At the end of 2008, there was a tragic story in the newspapers about a young 8-year old boy that died from a single gunshot wound that could have been treated.
The story was about a bank robbery that happened in Lagos, which culminated in the death of eight civilians. However, the death of the eighth casualty, the young boy — who was hit by a stray bullet — could have been easily avoided. This is because when the child was rushed to a nearby hospital by passersby, the staff of the hospital refused to treat him without a police report. Needless to say, in the time that it took for the police report to be requested for, written out, and transported back to the hospital, the 8-year old boy bled to death.
Issues like the aforementioned story are rampant. We hear about them everyday; read about them in the news; and watch news reports about victims that could have been saved.
However, based on current legal practices, many lives have been lost. This is why, this week, the Senate fast-tracked the passage of the Compulsory Treatment and Care of Victims of Gunshots Bill. The Bill, which was sent to the Senate for concurrence by House of Representatives, seeks to ensure that all victims of gunshot wounds receive necessary treatment from medical workers and assistance from security agencies.
The Senate President, Dr. Abubakar Bukola Saraki, was right when he stated after the passage of the Bill, that with the Compulsory Treatment and Care of Victims of Gunshots Bill, the Senate has moved to ensure that everyone is entitled to medical treatment — irrespective of the cause of the shooting. This is because so many lives have been lost in the absence of this law.
As things stand, innocent victims who have been shot by robbers, must first be rushed to a police station to secure a police report, before they are rushed to the hospital for treatment. This has led to many avoidable deathsl. This is because having a system in place that forces both the good and the bad people who have been shot to first request police reports before going to the hospital, makes the innocent people among them victims of circumstance (i.e. robberies, or stray bullets); victims of the hospitals, who refuse to treat gunshot victims without police reports; victims of the police, who oftentimes do not process these requests in a speedy manner; and victims of Nigeria’s current laws that make police reports mandatory for both law-abiding citizens and criminals alike.

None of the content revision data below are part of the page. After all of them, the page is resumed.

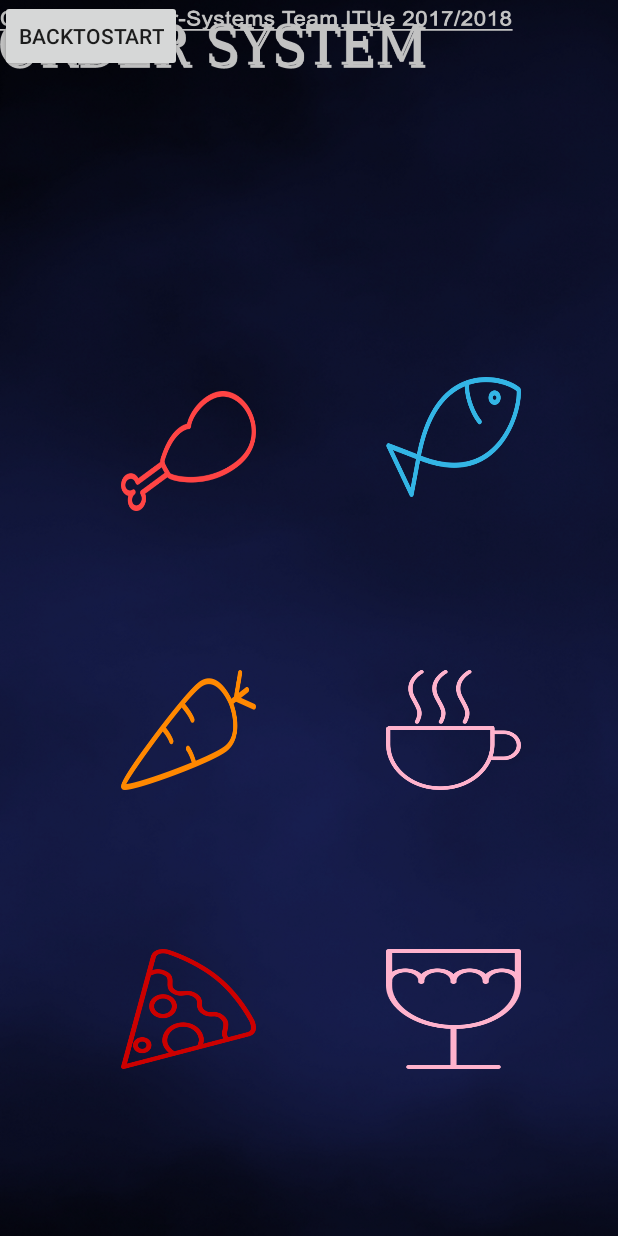
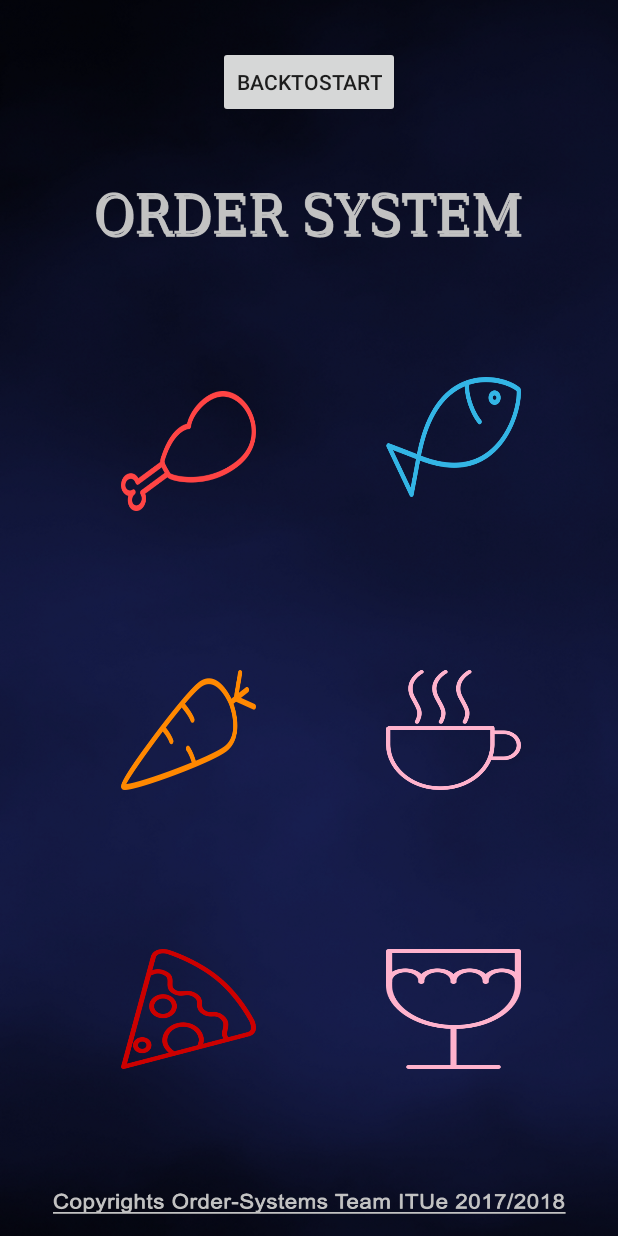
Before and after one commit to UserInterfaceProjectBrno/UIProj, an Android app: the order_main_menu screen opened directly, with no data from a screen before it, on a phone screen of 412 x 824 dp. Run offline under Robolectric (Android 15) with nearby library versions, the phone set to English and light mode, and no system bars.

Commit message:
Nikos445

```diff
--- a/app/src/main/res/layout/activity_order_main_menu.xml
+++ b/app/src/main/res/layout/activity_order_main_menu.xml
@@ -14,24 +14,45 @@
         android:layout_width="284dp"
         android:layout_height="61dp"
         app:srcCompat="@drawable/title"
-        tools:layout_editor_absoluteY="81dp"
-        tools:layout_editor_absoluteX="38dp" />
+        android:layout_marginRight="8dp"
+        app:layout_constraintRight_toRightOf="parent"
+        android:layout_marginLeft="8dp"
+        app:layout_constraintLeft_toLeftOf="parent"
+        app:layout_constraintBottom_toBottomOf="parent"
+        android:layout_marginBottom="8dp"
+        app:layout_constraintTop_toTopOf="parent"
+        android:layout_marginTop="8dp"
+        app:layout_constraintVertical_bias="0.13999999" />
 
     <ImageView
         android:id="@+id/CopyRightOrder"
         android:layout_width="342dp"
         android:layout_height="27dp"
         app:srcCompat="@drawable/copyrights"
-        tools:layout_editor_absoluteY="532dp"
-        tools:layout_editor_absoluteX="9dp" />
+        android:layout_marginRight="8dp"
+        app:layout_constraintRight_toRightOf="parent"
+        android:layout_marginLeft="8dp"
+        app:layout_constraintLeft_toLeftOf="parent"
+        app:layout_constraintTop_toTopOf="parent"
+        android:layout_marginTop="8dp"
+        app:layout_constraintBottom_toBottomOf="parent"
+        android:layout_marginBottom="8dp"
+        app:layout_constraintVertical_bias="1.0" />
 
     <Button
         android:id="@+id/OrderMenuButton"
         android:layout_width="wrap_content"
         android:layout_height="wrap_content"
         android:text="backtostart"
-        tools:layout_editor_absoluteX="119dp"
-        tools:layout_editor_absoluteY="17dp" />
+        app:layout_constraintTop_toTopOf="parent"
+        android:layout_marginTop="8dp"
+        android:layout_marginBottom="8dp"
+        app:layout_constraintBottom_toTopOf="@+id/TitleImgOrder"
+        android:layout_marginRight="8dp"
+        app:layout_constraintVertical_bias="0.461"
+        app:layout_constraintRight_toRightOf="parent"
+        android:layout_marginLeft="8dp"
+        app:layout_constraintLeft_toLeftOf="parent" />
 
     <ImageButton
         android:id="@+id/chickenButton"
```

By the passage of the Gunshot Victims Act, the Senate has moved Nigeria one step forward to saving tens of thousands of lives each year. This law has addressed several inadequacies — like ensuring that society has a burden placed on it to ensure that there will be no unnecessary loss of lives.
Moving forward, based on certain provisions of the new law, every person, including security agents must render every possible assistance to any person with gunshot wounds. This assistance includes ensuring that the person that has been shot is taken to the nearest hospital for treatment.
Additionally, the Bill preserves the fundamental rights of gunshot victims by mandating that no person with a bullet wound shall be subjected to inhuman and degrading treatment and that no person with a gunshot wound shall be refused immediate and adequate treatment by any hospital in Nigeria — whether or not an initial deposit has been paid or not.
Finally, the Bill takes the approach of several nations, that have a ‘treat first, ask questions later’ mindset. This is because it specifies that it shall be the duty of any hospital that receives any person with a gunshot wound to report the situation to the nearest police station. This amendment puts the horse back in front of the cart, because saving lives must always come before due process.
Moving forward, Nigerians must commend the National Assembly for the passage of this Bill, and urge that it is signed into law by the Acting President. On top of this, the Presidency and the Executive arm must properly orient officers and men of security agencies to comply with the dictates of this law. Doing this, will show the world that we have society that values the lives of our citizens, more than we value the ‘perception of adherence’ to the rule of law.
I rest my case.
Onemola is a Legislative Aide to the Senate President